Three weeks ago Adriana Londono received the worst phone call a parent could imagine — her 12-year-old daughter was dead.
“I just ran to the bathroom and cried and screamed, it was probably the worst moment of my whole life,” Londono said.
Allayah Thomas, who went by Ally, started experimenting with drugs last fall at just 11 years old. Her family says it escalated until she was using meth and heroin.
The Grade 6 Saanich student overdosed three times ending up at Victoria General Hospital, but her fourth overdose, at a friend’s house in Langford on April 14, proved fatal.
“She grew up too fast and I’m really sorry for that, I feel very guilty that I wasn’t there to help her or that I wasn’t the best mentor or the best mom,” Londono said.
Londono herself has struggled for years with mental health and substance use issues.
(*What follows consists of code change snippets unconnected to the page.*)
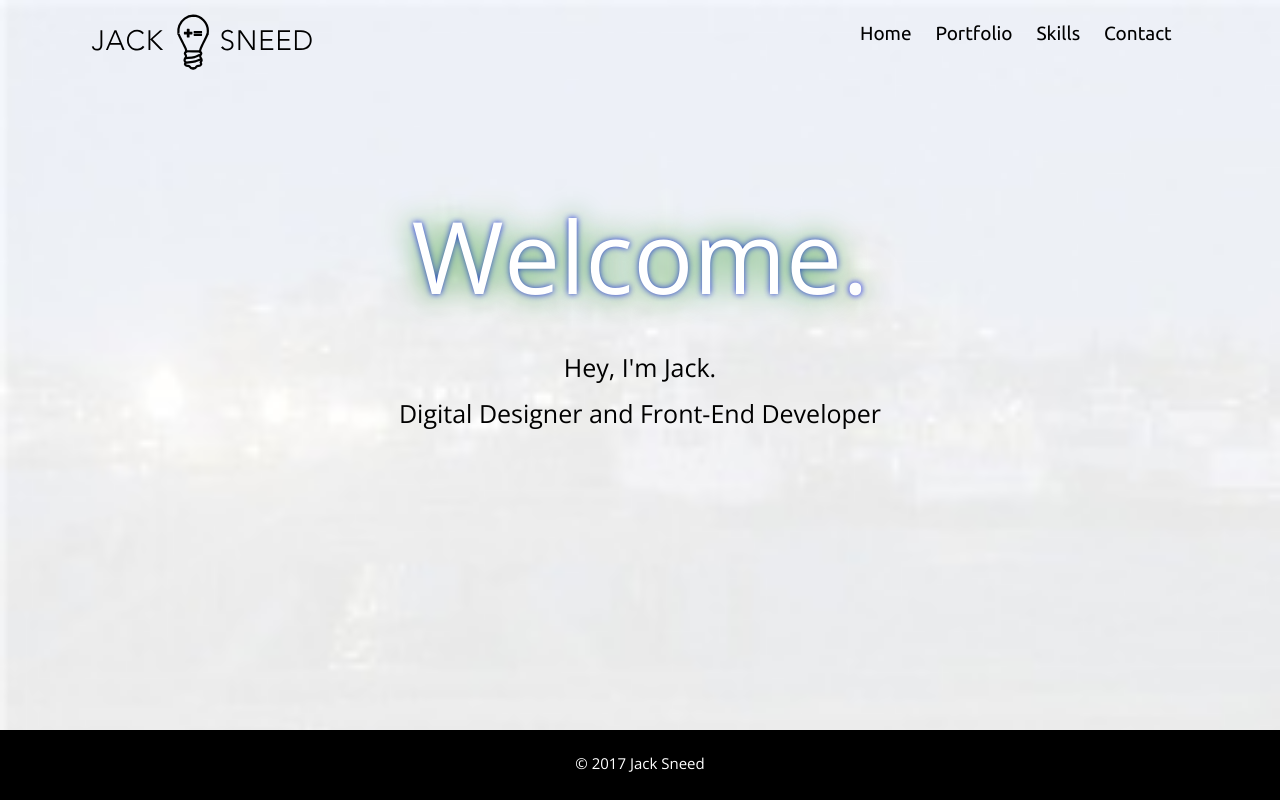
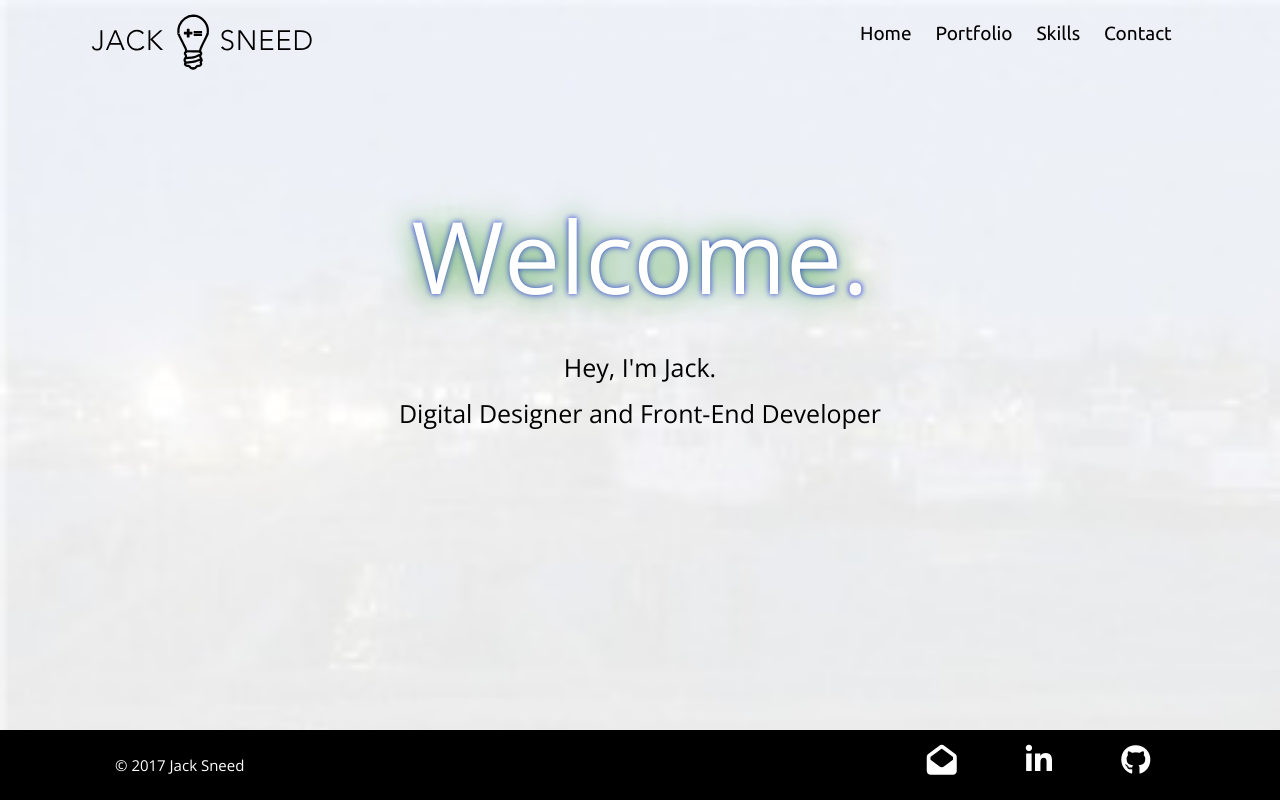
Before and after one commit to JackSSS/plo-basic, a plain HTML site: page index.html in a window 1280 px wide. Drawn offline with nearby package versions, Linux system fonts and the light colour scheme.

Commit message:
minor footer update

```diff
--- a/app/css/cover.css
+++ b/app/css/cover.css
@@ -335,9 +335,22 @@ body {
 	.mastfoot p {
 		display: block;
 		margin-bottom: 0;
-		margin-top: 8px;
+		margin-top: 10px;
+		margin-left: 100px;
+		float: left;
 	}
-
+    .footer-links {
+    	float: right;
+    	margin-right: 40px;
+    	width: 33%;
+    }
+    .footer-links li {
+    	display: inline-block;
+    	width: 25%;
+    }
+    .footer-links i {
+    	color: #fff;
+    }
 /*
 * Cover
 */
--- a/index.html
+++ b/index.html
@@ -113,8 +113,19 @@
         </div>
         </section>
       </div>
-          <div class="mastfoot">
-      <p>&copy 2017 Jack Sneed </p>
+      <div class="mastfoot">
+            <p>&copy 2017 Jack Sneed </p>
+            <ul class="footer-links">
+             <li>
+               <a target="_top" href="mailto:sneed.jack@gmail.com"><i class="fa fa-envelope-open fa-2x" aria-hidden="true"></i></a>
+             </li>
+             <li>
+               <a target="_blank" href="//www.linkedin.com/in/jacksneed"><i class="fa fa-linkedin fa-2x" aria-hidden="true"></i></a>
+             </li>
+             <li>
+               <a target="_blank" href="//github.com/JackSSS"><i class="fa fa-github fa-2x" aria-hidden="true"></i></a>
+             </li>
+           </ul>
     </div>
     </div>
 
```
She said she’s been to the hospital numerous times seeking help but has always been sent home. She said it was the same story when she and other family members tried to get help for Allayah.
“I feel like she needed to go into a long-term rehab facility but they didn’t make any for people her age, it’s wrong, because now she died and she’s only 12, they could have helped her I believe,” Londono said.
Ally’s grandparents, who she lived with, say all that the Grade 6 student was ever offered was counselling, which the young girl refused.
CHEK’s Rob Shaw explains what the province is saying about Ally’s story, and what it’s doing to curb youth overdoses.
B.C.’s Children and Youth Representative says most substance use treatment services are designed for older children and teens but there’s no question more is needed.
“So it’s a wake-up call for us to think developmentally how would we work with these young people? And 12-year-olds shouldn’t be with 16-year-olds either,” she said. “There are significant gaps in the province, we’ve been identifying them for a number of years.”
Charlesworth said involuntary treatment should be available only as a last resort.
“The reality is detention and involuntary treatment is an important part of a whole array of options, but in the absence of having better voluntary options, I really am reluctant to kind of go right to involuntary treatment,” she said.
Adriana Londono says her little girl was failed by everyone, including her.
“If i was able to be there for her, if I had the help, and she had the help I think she would be here right now,” she said.
She says she’d like everyone to be aware of how toxic the drug supply is right now and she’s encouraging parents to keep open communication with their kids.
“Every kid should not be afraid to tell their parents what they’ve done, they shouldn’t be in fear of being punished, they should be in fear of dying is what I think is important.”